A man has been arrested following the discovery of about 1,600 dead pigs at a farm in Harewood.
The 52-year-old was questioned on suspicion of causing unnecessary suffering to animals before being released on bail pending further enquiries.
It comes after the pigs were found in varying states of decomposition at a farm on Harewood Avenue, Harewood, on November 12.
Leeds City Council’s environmental health officers are investigating suggestions the animals starved to death.
Other pigs are thought to have been found living among the dead.
Conservative councillor for the area, Rachael Procter, said residents had been left shocked by the news.
She said: “This is really alarming news and the residents of Harewood are rightly concerned about this tragic development.
“I am glad to see that a thorough investigation is now being carried out by the council and Environment Agency. My constituents will wonder how this very sad incident came about.

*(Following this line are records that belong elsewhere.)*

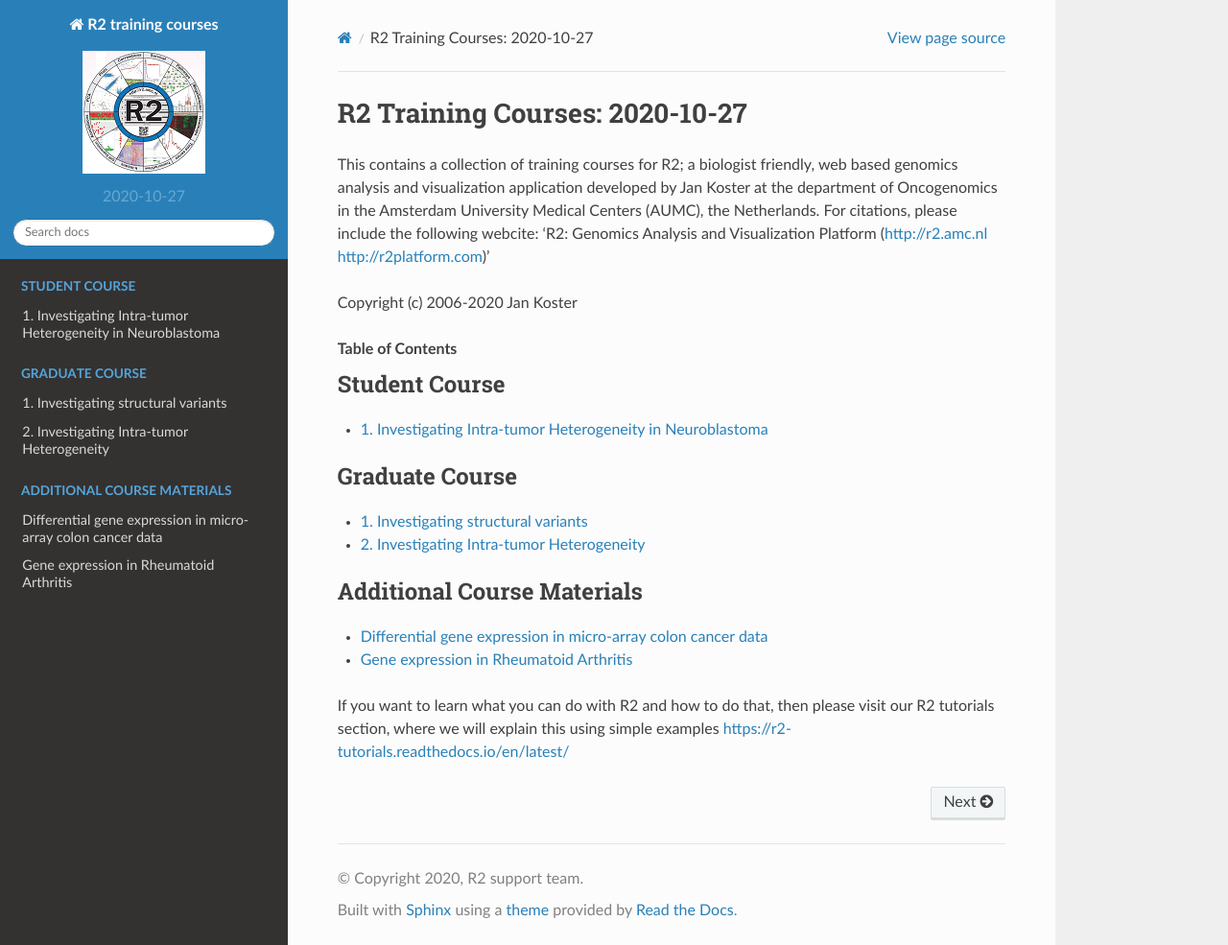
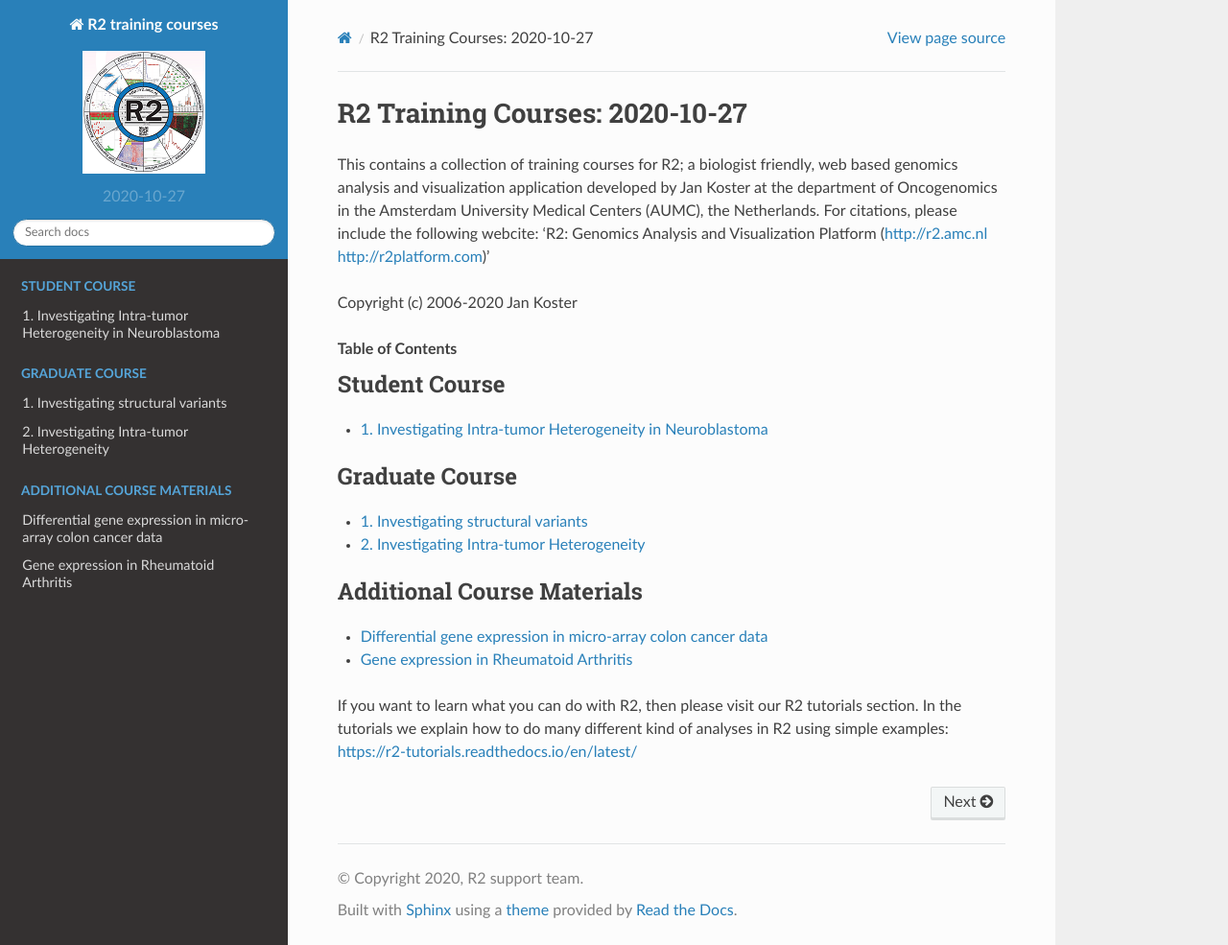
Before and after one commit to antronerds/r2-training-courses, a Sphinx documentation site: the page built from docs/index.rst, in a window 1280 px wide and 985 px high. Shown: the whole window at 96% size. Built offline with Sphinx 7.4.7 and the Read the Docs theme 2.0.0, drawn with Linux system fonts in a browser that asks for light colours; pages that are not in the unit, such as notebooks, are missing from menus.

```diff
--- a/docs/index.rst
+++ b/docs/index.rst
@@ -30,4 +30,4 @@
    RNA_seq_data_analysis_Using_Rheumatoid_Arthritis_data
 
 
-If you want to learn what you can do with R2 and how to do that, then please visit our R2 tutorials section, where we will explain this using simple examples https://r2-tutorials.readthedocs.io/en/latest/
+If you want to learn what you can do with R2, then please visit our R2 tutorials section. In the tutorials we explain how to do many different kind of analyses in R2 using simple examples: https://r2-tutorials.readthedocs.io/en/latest/
```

“If this is a case of animal neglect it is simply unacceptable. My constituents are quite rightly demanding some answers on this and the council needs to ensure this does not happen again.”
Police were called shortly before 9pm on November 12 after concerns were raised for the welfare of a man at he farm.
A West Yorkshire Police spokesman said: “Officers attended the premises in Harewood Avenue and found a large number of dead pigs.
“A 52-year-old man was arrested on suspicion of causing unnecessary suffering to animals and subsequently released on police bail pending further enquiries.
“Officers liaised with the RSPCA and with Leeds City Council Environmental Health, which is now leading the investigation.”
A Leeds City Council spokeswoman added: “Our environmental health officers are working with the Animal and Plant Health Agency and the police and as the investigation is ongoing we are unable to comment further at this time.”
A spokeswoman for the RSPCA said the charity had been contacted by police and added: “We liaised with them and the relevant Trading Standards department, who, as is RSPCA policy on investigations involving farm animals on commercial premises, were invited to, and have, taken over the investigation.”